══ INPUT RECORDS ══

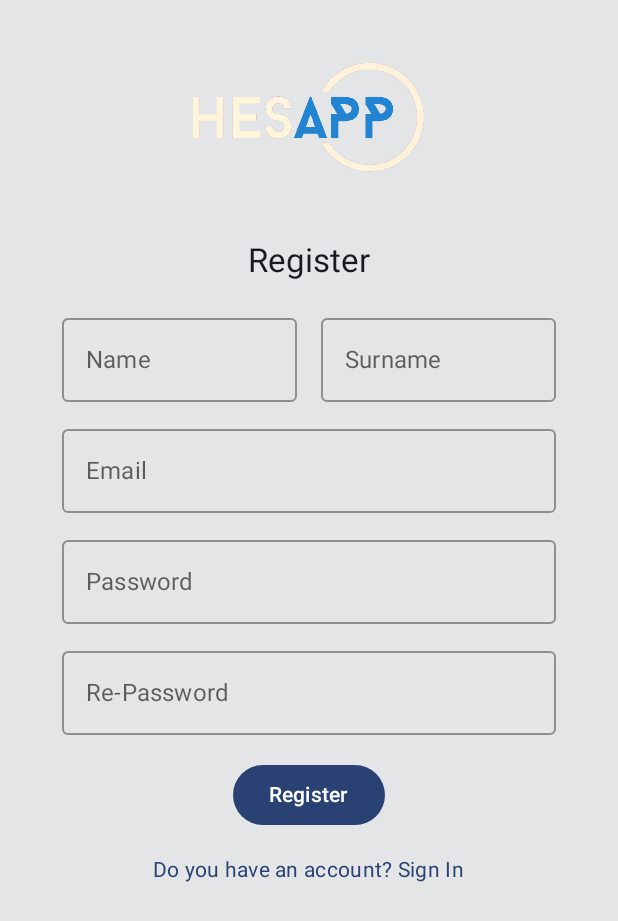
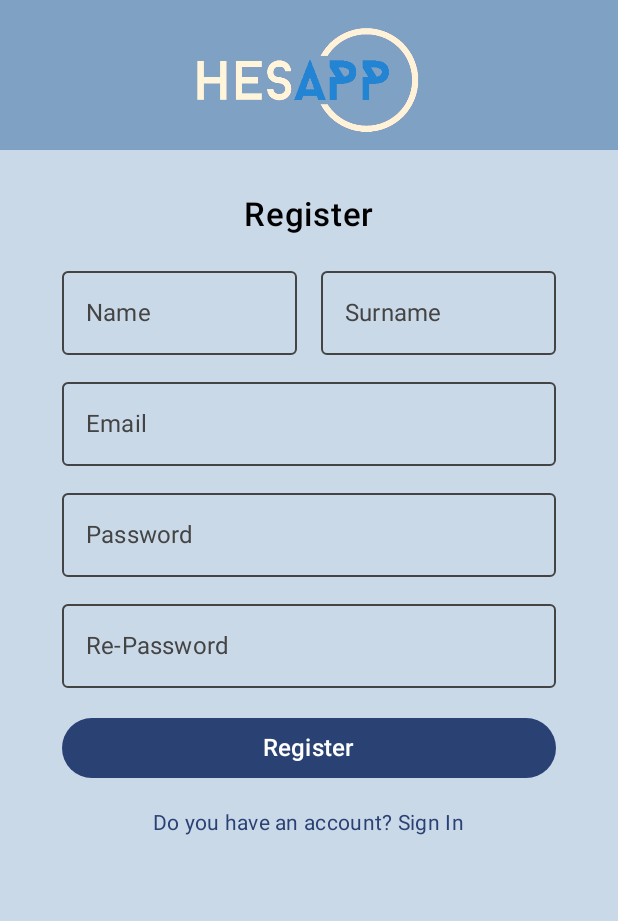
Before and after one commit to emirsansar/HesApp-Tracker---JetPack-Compose, an Android app built with Jetpack Compose: the screen it shows after launch (AuthenticationActivity), after a tap on "Don't have an account? Register", on a phone screen of 412 x 824 dp. Shown: the top 921 px of the screen. Run offline under Robolectric (Android 15) with nearby library versions, the phone set to English and light mode, and no system bars; our stand-ins replace Firebase (no records; nobody signed in at launch, a user with empty details on screens opened directly), livedata-compose.

Commit message:
"The Login and Register screens have been adjusted for light/dark themes, and code improvements have been made."

```diff
--- a/app/src/main/java/com/emirsansar/hesapptracker/view/Authentication/LoginScreen.kt
+++ b/app/src/main/java/com/emirsansar/hesapptracker/view/Authentication/LoginScreen.kt
@@ -6,16 +6,20 @@ import android.os.Handler
 import android.os.Looper
 import android.widget.Toast
 import androidx.compose.foundation.Image
+import androidx.compose.foundation.background
 import androidx.compose.foundation.clickable
 import androidx.compose.foundation.layout.Arrangement
+import androidx.compose.foundation.layout.Box
 import androidx.compose.foundation.layout.Column
 import androidx.compose.foundation.layout.fillMaxSize
 import androidx.compose.foundation.layout.fillMaxWidth
+import androidx.compose.foundation.layout.height
 import androidx.compose.foundation.layout.padding
 import androidx.compose.foundation.layout.width
 import androidx.compose.material.OutlinedTextField
 import androidx.compose.material.Surface
 import androidx.compose.material.Text
+import androidx.compose.material.TextFieldDefaults.outlinedTextFieldColors
 import androidx.compose.material3.Button
 import androidx.compose.material3.MaterialTheme
 import androidx.compose.runtime.Composable
@@ -30,24 +34,36 @@ import androidx.compose.ui.graphics.Color
 import androidx.compose.ui.platform.LocalContext
 import androidx.compose.ui.platform.LocalSoftwareKeyboardController
 import androidx.compose.ui.res.painterResource
+import androidx.compose.ui.text.TextStyle
+import androidx.compose.ui.text.font.FontWeight
 import androidx.compose.ui.text.input.PasswordVisualTransformation
+import androidx.compose.ui.text.input.VisualTransformation
+import androidx.compose.ui.text.style.TextDecoration
 import androidx.compose.ui.unit.dp
+import androidx.compose.ui.unit.sp
 import androidx.navigation.NavController
 import com.emirsansar.hesapptracker.R
+import com.emirsansar.hesapptracker.manager.AppManager
+import com.emirsansar.hesapptracker.ui.theme.DarkThemeColors
+import com.emirsansar.hesapptracker.ui.theme.LightThemeColors
 import com.emirsansar.hesapptracker.view.AppMain.MainActivity
 import com.emirsansar.hesapptracker.viewModel.AuthenticationViewModel
 
 @Composable
-fun LoginScreen(navController: NavController, authVM: AuthenticationViewModel = AuthenticationViewModel() ){
-
+fun LoginScreen(
+    navController: NavController,
+    authVM: AuthenticationViewModel = AuthenticationViewModel()
+){
     val context = LocalContext.current
     val keyboardController = LocalSoftwareKeyboardController.current
+    val appManager = AppManager.getInstance(context)
 
     val emailState = remember { mutableStateOf("") }
     val passwordState = remember { mutableStateOf("") }
 
     val loginState by authVM.loginState.observeAsState(AuthenticationViewModel.LoginState.IDLE)
     val loggingError by authVM.loggingError.observeAsState()
+
 
     LaunchedEffect(loginState) {
         when (loginState) {
@@ -65,24 +81,35 @@ fun LoginScreen(navController: NavController, authVM: AuthenticationViewModel =
 
     Surface(
         modifier = Modifier.fillMaxSize(),
-        color = Color(0xFFe3e5e6)
+        color = if (appManager.isDarkMode.value) DarkThemeColors.BackgroundColor
+                else LightThemeColors.BackgroundColor
     ) {
         Column (
             modifier = Modifier.fillMaxSize(),
             verticalArrangement = Arrangement.Top,
             horizontalAlignment = Alignment.CenterHorizontally)
         {
-            Image(
-                painter = painterResource(id = R.drawable.hesapp),
-                contentDescription = "Uygulama Logosu",
-                modifier = Modifier
-                    .padding(bottom = 40.dp, top = 30.dp)
-                    .width(230.dp)
-            )
+            Box (modifier = Modifier
+                .fillMaxWidth()
+                .height(130.dp)
+                .padding(bottom = 30.dp)
+                .background( if (appManager.isDarkMode.value) DarkThemeColors.BarColor
+                             else LightThemeColors.BarColor ),
+                contentAlignment = Alignment.Center
+            ) {
+                Image(
+                    painter = painterResource(id = R.drawable.hesapp),
+                    contentDescription = "Application Logo",
+                    modifier = Modifier
+                        .width(220.dp)
+                )
+            }
 
-            androidx.compose.material3.Text(
+            Text(
                 text = "Log In",
-                style = MaterialTheme.typography.titleLarge,
+                fontSize = 22.sp,
+                fontWeight = FontWeight.SemiBold,
+                color = if (appManager.isDarkMode.value) Color.White else Color.Black,
                 modifier = Modifier.padding(bottom = 16.dp)
             )
 
@@ -91,43 +118,46 @@ fun LoginScreen(navController: NavController, authVM: AuthenticationViewModel =
                     .fillMaxWidth(0.8f)
             ) {
                 // Email TextField
-                OutlinedTextField(
+                CustomOutlinedTextFieldForAuthScreens(
                     value = emailState.value,
                     onValueChange = { emailState.value = it },
-                    label = { Text("Email") },
-                    modifier = Modifier
-                        .fillMaxWidth()
-                        .padding(bottom = 10.dp)
+                    label = "Email",
+                    isDarkMode = appManager.isDarkMode.value,
+                    modifier = Modifier.fillMaxWidth().padding(bottom = 10.dp)
                 )
 
                 // Password TextField
-                OutlinedTextField(
+                CustomOutlinedTextFieldForAuthScreens(
                     value = passwordState.value,
                     onValueChange = { passwordState.value = it },
-                    label = { Text("Password") },
-                    visualTransformation = PasswordVisualTransformation(),
-                    modifier = Modifier
-                        .fillMaxWidth()
-                        .padding(bottom = 16.dp)
+                    label = "Password",
+                    isDarkMode = appManager.isDarkMode.value,
+                    modifier = Modifier.fillMaxWidth().padding(bottom = 16.dp),
+                    visualTransformation = PasswordVisualTransformation()
                 )
             }
 
-            Button(onClick = {
+            Button(
+                modifier = Modifier.fillMaxWidth(0.8f),
+                onClick = {
                 keyboardController?.hide()
                 authVM.loginUser(emailState.value, passwordState.value) },
                 enabled = loginState != AuthenticationViewModel.LoginState.SUCCESS)
             {
-                androidx.compose.material3.Text(text = "Sign In")
+                Text(text = "Sign In", fontSize = 16.sp, color = Color.White)
             }
 
             if (loginState != AuthenticationViewModel.LoginState.SUCCESS) {
                 Text(
                     text = "Don't have an account? Register",
-                    style = MaterialTheme.typography.bodyMedium,
+                    style = MaterialTheme.typography.bodyMedium.copy(
+                        textDecoration = TextDecoration.Underline
+                    ),
+                    color = if (appManager.isDarkMode.value) Color.White
+                            else MaterialTheme.colorScheme.primary,
                     modifier = Modifier
                         .padding(top = 16.dp)
                         .clickable { navigateToRegisterScreen(navController) },
-                    color = MaterialTheme.colorScheme.primary
                 )
             }
         }
@@ -135,10 +165,45 @@ fun LoginScreen(navController: NavController, authVM: AuthenticationViewModel =
 
 }
 
+
+// Composable:
+
+@Composable
+fun CustomOutlinedTextFieldForAuthScreens(
+    value: String,
+    onValueChange: (String) -> Unit,
+    label: String,
+    isDarkMode: Boolean,
+    modifier: Modifier = Modifier,
+    visualTransformation: PasswordVisualTransformation? = null
+) {
+    OutlinedTextField(
+        value = value,
+        onValueChange = onValueChange,
+        label = { Text(label) },
+        visualTransformation = visualTransformation ?: VisualTransformation.None,
+        modifier = modifier,
+        colors = outlinedTextFieldColors(
+            textColor = if (isDarkMode) Color.White else Color.Black,
+            focusedBorderColor = MaterialTheme.colorScheme.primary,
+            unfocusedBorderColor = if (isDarkMode) Color.Gray else Color.DarkGray,
+            focusedLabelColor = if (isDarkMode) Color.LightGray else Color.DarkGray,
+            unfocusedLabelColor = if (isDarkMode) Color.LightGray else Color.DarkGray,
+            cursorColor = if (isDarkMode) Color.LightGray else Color.DarkGray
+        ),
+        textStyle = TextStyle(fontSize = 16.sp)
+    )
+}
+
+
+// Functions:
+
+// Navigates to the registration screen.
 fun navigateToRegisterScreen(navController: NavController) {
     navController.navigate("register_screen")
 }
 
+// Navigates to the main application screen after a delay with a fade transition.
 fun navigateToAppMainScreen(context: Context) {
     Handler(Looper.getMainLooper()).postDelayed({
         val intent = Intent(context, MainActivity::class.java)
--- a/app/src/main/java/com/emirsansar/hesapptracker/view/Authentication/RegisterScreen.kt
+++ b/app/src/main/java/com/emirsansar/hesapptracker/view/Authentication/RegisterScreen.kt
@@ -3,15 +3,17 @@ package com.emirsansar.hesapptracker.view.Authentication
 import android.widget.Toast
 import androidx.activity.compose.BackHandler
 import androidx.compose.foundation.Image
+import androidx.compose.foundation.background
 import androidx.compose.foundation.clickable
 import androidx.compose.foundation.layout.Arrangement
+import androidx.compose.foundation.layout.Box
 import androidx.compose.foundation.layout.Column
 import androidx.compose.foundation.layout.Row
 import androidx.compose.foundation.layout.fillMaxSize
 import androidx.compose.foundation.layout.fillMaxWidth
+import androidx.compose.foundation.layout.height
 import androidx.compose.foundation.layout.padding
 import androidx.compose.foundation.layout.width
-import androidx.compose.material.OutlinedTextField
 import androidx.compose.material.Surface
 import androidx.compose.material3.Button
 import androidx.compose.material3.MaterialTheme
@@ -28,17 +30,25 @@ import androidx.compose.ui.graphics.Color
 import androidx.compose.ui.platform.LocalContext
 import androidx.compose.ui.platform.LocalSoftwareKeyboardController
 import androidx.compose.ui.res.painterResource
+import androidx.compose.ui.text.font.FontWeight
 import androidx.compose.ui.text.input.PasswordVisualTransformation
 import androidx.compose.ui.unit.dp
+import androidx.compose.ui.unit.sp
 import androidx.navigation.NavController
 import com.emirsansar.hesapptracker.R
+import com.emirsansar.hesapptracker.manager.AppManager
+import com.emirsansar.hesapptracker.ui.theme.DarkThemeColors
+import com.emirsansar.hesapptracker.ui.theme.LightThemeColors
 import com.emirsansar.hesapptracker.viewModel.AuthenticationViewModel
 
 @Composable
-fun RegisterScreen(navController: NavController, authVM: AuthenticationViewModel = AuthenticationViewModel() ){
-
+fun RegisterScreen(
+    navController: NavController,
+    authVM: AuthenticationViewModel = AuthenticationViewModel()
+){
     val context = LocalContext.current
     val keyboardController = LocalSoftwareKeyboardController.current
+    val appManager = AppManager.getInstance(context)
 
     val nameState = remember { mutableStateOf("") }
     val surnameState = remember { mutableStateOf("") }
@@ -71,24 +81,35 @@ fun RegisterScreen(navController: NavController, authVM: AuthenticationViewModel
 
     Surface(
         modifier = Modifier.fillMaxSize(),
-        color = Color(0xFFe3e5e6)
+        color = if (appManager.isDarkMode.value) DarkThemeColors.BackgroundColor
+                else LightThemeColors.BackgroundColor
     ) {
         Column (
             modifier = Modifier.fillMaxSize(),
             verticalArrangement = Arrangement.Top,
             horizontalAlignment = Alignment.CenterHorizontally)
         {
-            Image(
-                painter = painterResource(id = R.drawable.hesapp),
-                contentDescription = "Uygulama Logosu",
-                modifier = Modifier
-                    .padding(bottom = 40.dp, top = 30.dp)
-                    .width(230.dp)
-            )
+            Box (modifier = Modifier
+                .fillMaxWidth()
+                .height(130.dp)
+                .padding(bottom = 30.dp)
+                .background( if (appManager.isDarkMode.value) DarkThemeColors.BarColor
+                else LightThemeColors.BarColor ),
+                contentAlignment = Alignment.Center
+            ) {
+                Image(
+                    painter = painterResource(id = R.drawable.hesapp),
+                    contentDescription = "Application Logo",
+                    modifier = Modifier
+                        .width(220.dp)
+                )
+            }
 
             Text(
                 text = "Register",
-                style = MaterialTheme.typography.titleLarge,
+                fontSize = 22.sp,
+                fontWeight = FontWeight.SemiBold,
+                color = if (appManager.isDarkMode.value) Color.White else Color.Black,
                 modifier = Modifier.padding(bottom = 16.dp)
             )
 
@@ -101,81 +122,80 @@ fun RegisterScreen(navController: NavController, authVM: AuthenticationViewModel
                     verticalAlignment = Alignment.CenterVertically
                 )
                 {
-                    OutlinedTextField( // Name TextField
+                    // Name TextField
+                    CustomOutlinedTextFieldForAuthScreens(
                         value = nameState.value,
                         onValueChange = { nameState.value = it },
-                        label = { androidx.compose.material.Text("Name") },
-                        modifier = Modifier
-                            .weight(1f)
-                            .fillMaxWidth()
-                            .padding(bottom = 10.dp)
+                        label = "Name",
+                        isDarkMode = appManager.isDarkMode.value,
+                        modifier = Modifier.weight(1f).fillMaxWidth().padding(bottom = 10.dp)
                     )
 
-                    OutlinedTextField( // Surname TextField
+                    // Surname TextField
+                    CustomOutlinedTextFieldForAuthScreens(
                         value = surnameState.value,
                         onValueChange = { surnameState.value = it },
-                        label = { androidx.compose.material.Text("Surname") },
-                        modifier = Modifier
-                            .weight(1f)
-                            .fillMaxWidth()
-                            .padding(bottom = 10.dp)
+                        label = "Surname",
+                        isDarkMode = appManager.isDarkMode.value,
+                        modifier = Modifier.weight(1f).fillMaxWidth().padding(bottom = 10.dp)
                     )
                 }
 
                 // Email TextField
-                OutlinedTextField(
+                CustomOutlinedTextFieldForAuthScreens(
                     value = emailState.value,
                     onValueChange = { emailState.value = it },
-                    label = { androidx.compose.material.Text("Email") },
-                    modifier = Modifier
-                        .fillMaxWidth()
-                        .padding(bottom = 10.dp)
+                    label = "Email",
+                    isDarkMode = appManager.isDarkMode.value,
+                    modifier = Modifier.fillMaxWidth().padding(bottom = 10.dp)
                 )
 
                 // Password TextField
-                OutlinedTextField(
+                CustomOutlinedTextFieldForAuthScreens(
                     value = passwordState.value,
                     onValueChange = { passwordState.value = it },
-                    label = { androidx.compose.material.Text("Password") },
-                    visualTransformation = PasswordVisualTransformation(),
-                    modifier = Modifier
-                        .fillMaxWidth()
-                        .padding(bottom = 10.dp)
+                    label = "Password",
+                    isDarkMode = appManager.isDarkMode.value,
+                    modifier = Modifier.fillMaxWidth().padding(bottom = 10.dp),
+                    visualTransformation = PasswordVisualTransformation()
                 )
 
                 // Re-password TextField
-                OutlinedTextField(
+                CustomOutlinedTextFieldForAuthScreens(
                     value = rePasswordState.value,
                     onValueChange = { rePasswordState.value = it },
-                    label = { androidx.compose.material.Text("Re-Password") },
-                    visualTransformation = PasswordVisualTransformation(),
-                    modifier = Modifier
-                        .fillMaxWidth()
-                        .padding(bottom = 16.dp)
+                    label = "Re-Password",
+                    isDarkMode = appManager.isDarkMode.value,
+                    modifier = Modifier.fillMaxWidth().padding(bottom = 16.dp),
+                    visualTransformation = PasswordVisualTransformation()
                 )
             }
 
             Button(
+                modifier = Modifier.fillMaxWidth(0.8f),
                 onClick = {
                     keyboardController?.hide()
                     authVM.registerUserToFirebaseAuth(emailState.value, passwordState.value, nameState.value, surnameState.value) })
             {
-                Text(text = "Register")
+                Text(text = "Register", fontSize = 16.sp,
+                     color = Color.White)
             }
 
             Text(
                 text = "Do you have an account? Sign In",
                 style = MaterialTheme.typography.bodyMedium,
+                color = if (appManager.isDarkMode.value) Color.White
+                        else MaterialTheme.colorScheme.primary,
                 modifier = Modifier
                     .padding(top = 16.dp)
-                    .clickable { navigateToLoginScreen(navController) },
-                color = MaterialTheme.colorScheme.primary
+                    .clickable { navigateToLoginScreen(navController) }
             )
         }
     }
 
 }
 
+
 fun navigateToLoginScreen(navController: NavController) {
     navController.navigate("login_screen") {
         popUpTo("register_screen") { inclusive = true }
```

═══

__PROMPT__:
In the listing above, find every line with the word "remember" and copy it out.

__ANSWER AREA__:
     val emailState = remember { mutableStateOf("") }
     val passwordState = remember { mutableStateOf("") }
     val nameState = remember { mutableStateOf("") }
     val surnameState = remember { mutableStateOf("") }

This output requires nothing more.